__About this task__
If a record holds a picture, leave the picture out and print everything else exactly.

Segment Start: Source data

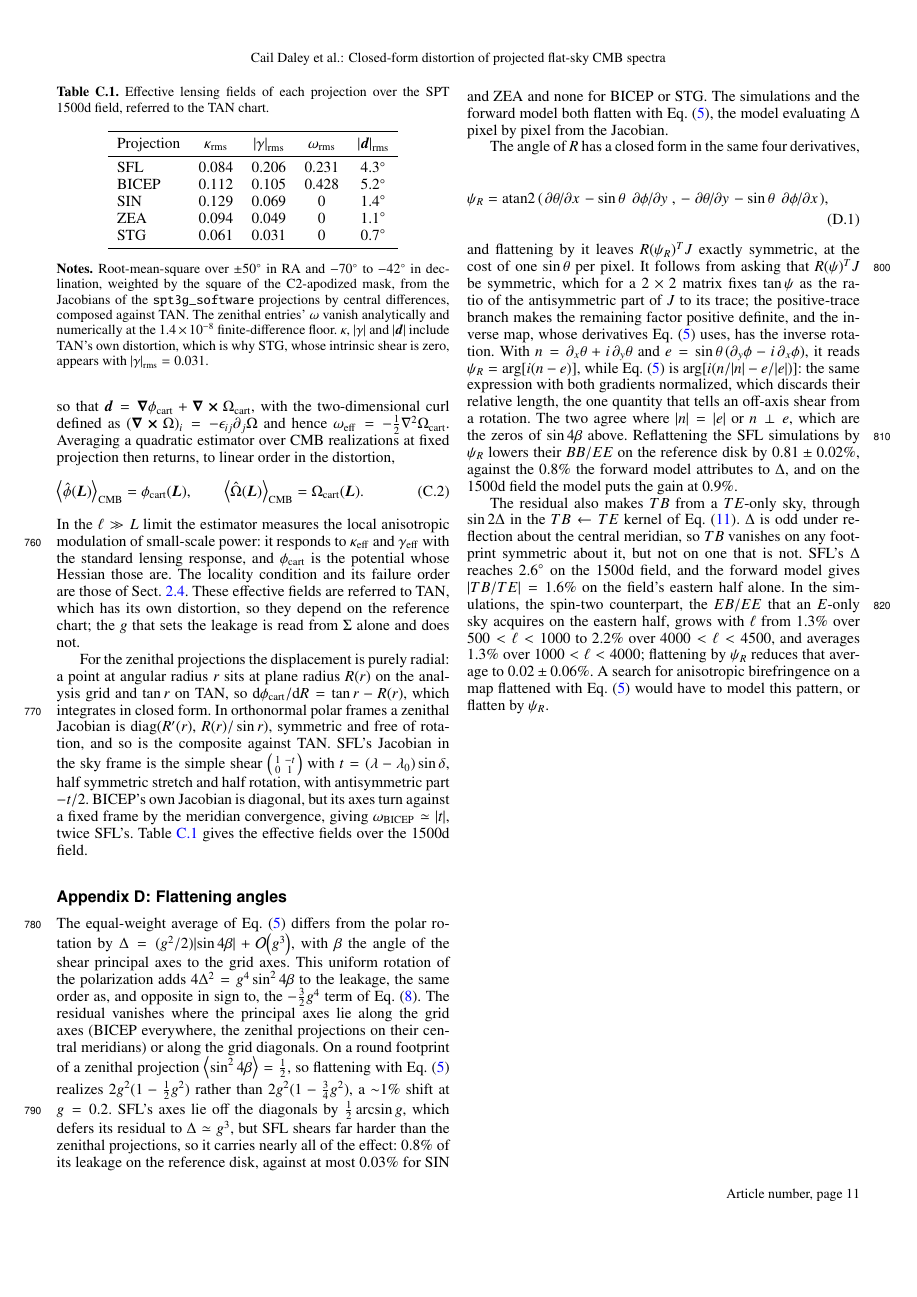
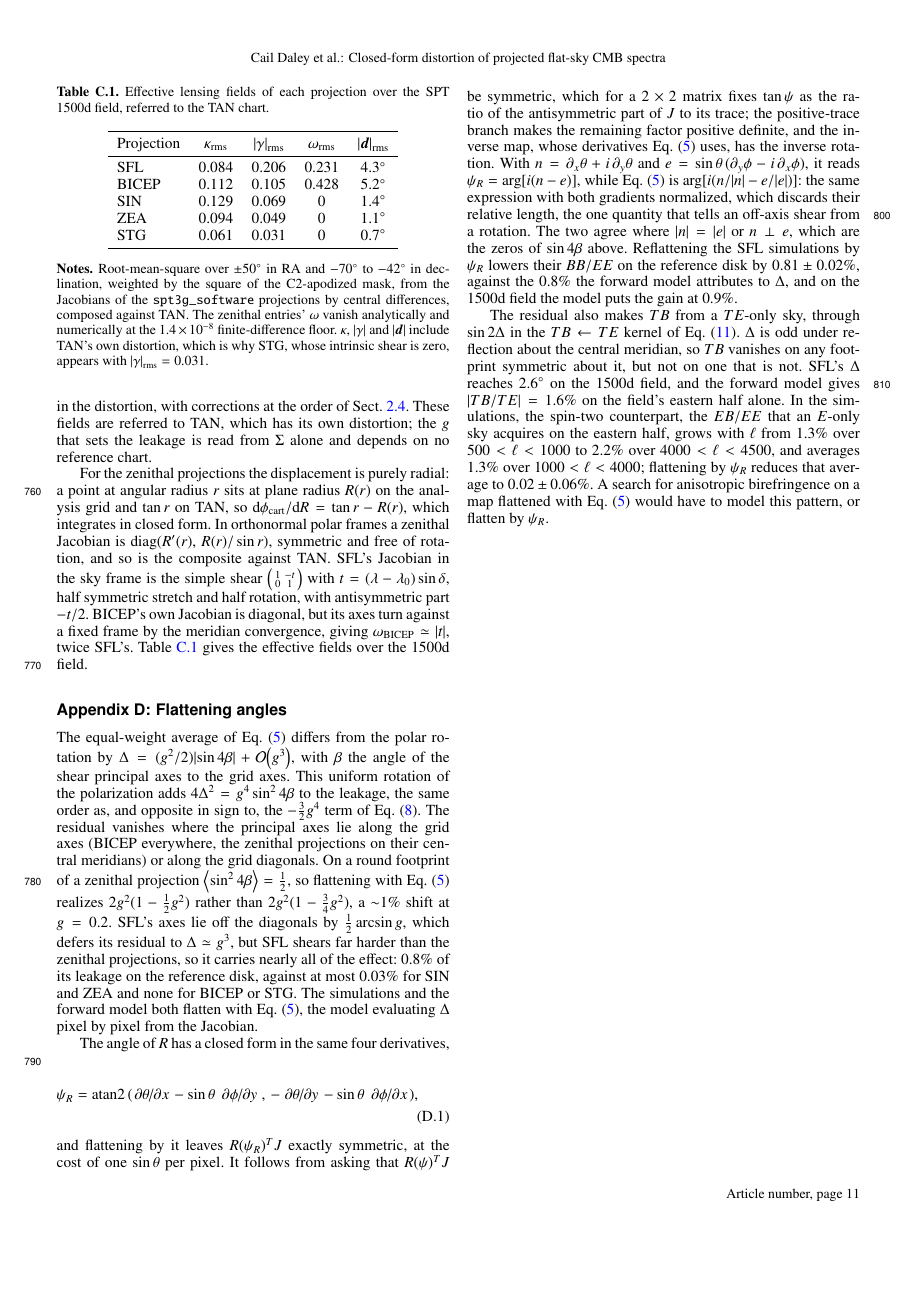
Before and after one commit to cailmdaley/flatsky-projection, a LaTeX paper (paper/main.tex): page 11 of 11. Compiled offline with pdfLaTeX.

Commit message:
Tighten App. A.2, C and D
Co-Authored-By: Claude Opus 5.5 <noreply@anthropic.com>
Claude-Session: https://claude.ai/code/session_01XLAvmxABSmvcgMd4N5hUJb

```diff
--- a/paper/main.tex
+++ b/paper/main.tex
@@ -595,15 +593,8 @@ The effective displacement of Sect.~\ref{subsec:qe} is $\vb*{d}(\vb*{x}) = \math
 \end{aligned}
 \end{equation}
 so that $\vb*{d} = \grad\phi_{\rm cart} + \curl\Omega_{\rm cart}$, with the two-dimensional curl defined as $(\curl\Omega)_i = -\epsilon_{ij}\partial_j\Omega$ and hence $\omega_{\rm eff} = -\tfrac12\laplacian\Omega_{\rm cart}$.
-Averaging a quadratic estimator over CMB realizations at fixed projection then returns, to linear order in the distortion,
-\begin{equation} \label{eq:meanfield}
-  \expval{\hat\phi(\vb*{L})}_{\rm CMB} = \phi_{\rm cart}(\vb*{L}),
-  \qquad
-  \expval{\hat\Omega(\vb*{L})}_{\rm CMB} = \Omega_{\rm cart}(\vb*{L}).
-\end{equation}
-In the $\ell \gg L$ limit the estimator measures the local anisotropic modulation of small-scale power: it responds to $\kappa_{\rm eff}$ and $\gamma_{\rm eff}$ with the standard lensing response, and $\phi_{\rm cart}$ is the potential whose Hessian those are.
-The locality condition and its failure order are those of Sect.~\ref{subsec:footprint}.
-These effective fields are referred to TAN, which has its own distortion, so they depend on the reference chart; the $g$ that sets the leakage is read from $\Sigma$ alone and does not.
+In the $\ell \gg L$ limit a quadratic estimator measures the local anisotropic modulation of small-scale power, so averaged over CMB realizations at fixed projection it returns $\phi_{\rm cart}$ and $\Omega_{\rm cart}$ at linear order in the distortion, with corrections at the order of Sect.~\ref{subsec:footprint}.
+These fields are referred to TAN, which has its own distortion; the $g$ that sets the leakage is read from $\Sigma$ alone and depends on no reference chart.
 
 For the zenithal projections the displacement is purely radial: a point at angular radius $r$ sits at plane radius $R(r)$ on the analysis grid and $\tan r$ on TAN, so $\dd\phi_{\rm cart}/\dd R = \tan r - R(r)$, which integrates in closed form.
 In orthonormal polar frames a zenithal Jacobian is $\mathrm{diag}\qty(R'(r),\, R(r)/\sin r)$, symmetric and free of rotation, and so is the composite against TAN.
```
Also changed, not shown: paper/main.tex (4 more changed lines).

Segment End: Source data

__Worked solution__
Before and after one commit to cailmdaley/flatsky-projection, a LaTeX paper (paper/main.tex): page 11 of 11. Compiled offline with pdfLaTeX.

Commit message:
Tighten App. A.2, C and D
Co-Authored-By: Claude Opus 5.5 <noreply@anthropic.com>
Claude-Session: https://claude.ai/code/session_01XLAvmxABSmvcgMd4N5hUJb

```diff
--- a/paper/main.tex
+++ b/paper/main.tex
@@ -595,15 +593,8 @@ The effective displacement of Sect.~\ref{subsec:qe} is $\vb*{d}(\vb*{x}) = \math
 \end{aligned}
 \end{equation}
 so that $\vb*{d} = \grad\phi_{\rm cart} + \curl\Omega_{\rm cart}$, with the two-dimensional curl defined as $(\curl\Omega)_i = -\epsilon_{ij}\partial_j\Omega$ and hence $\omega_{\rm eff} = -\tfrac12\laplacian\Omega_{\rm cart}$.
-Averaging a quadratic estimator over CMB realizations at fixed projection then returns, to linear order in the distortion,
-\begin{equation} \label{eq:meanfield}
-  \expval{\hat\phi(\vb*{L})}_{\rm CMB} = \phi_{\rm cart}(\vb*{L}),
-  \qquad
-  \expval{\hat\Omega(\vb*{L})}_{\rm CMB} = \Omega_{\rm cart}(\vb*{L}).
-\end{equation}
-In the $\ell \gg L$ limit the estimator measures the local anisotropic modulation of small-scale power: it responds to $\kappa_{\rm eff}$ and $\gamma_{\rm eff}$ with the standard lensing response, and $\phi_{\rm cart}$ is the potential whose Hessian those are.
-The locality condition and its failure order are those of Sect.~\ref{subsec:footprint}.
-These effective fields are referred to TAN, which has its own distortion, so they depend on the reference chart; the $g$ that sets the leakage is read from $\Sigma$ alone and does not.
+In the $\ell \gg L$ limit a quadratic estimator measures the local anisotropic modulation of small-scale power, so averaged over CMB realizations at fixed projection it returns $\phi_{\rm cart}$ and $\Omega_{\rm cart}$ at linear order in the distortion, with corrections at the order of Sect.~\ref{subsec:footprint}.
+These fields are referred to TAN, which has its own distortion; the $g$ that sets the leakage is read from $\Sigma$ alone and depends on no reference chart.
 
 For the zenithal projections the displacement is purely radial: a point at angular radius $r$ sits at plane radius $R(r)$ on the analysis grid and $\tan r$ on TAN, so $\dd\phi_{\rm cart}/\dd R = \tan r - R(r)$, which integrates in closed form.
 In orthonormal polar frames a zenithal Jacobian is $\mathrm{diag}\qty(R'(r),\, R(r)/\sin r)$, symmetric and free of rotation, and so is the composite against TAN.
```
Also changed, not shown: paper/main.tex (4 more changed lines).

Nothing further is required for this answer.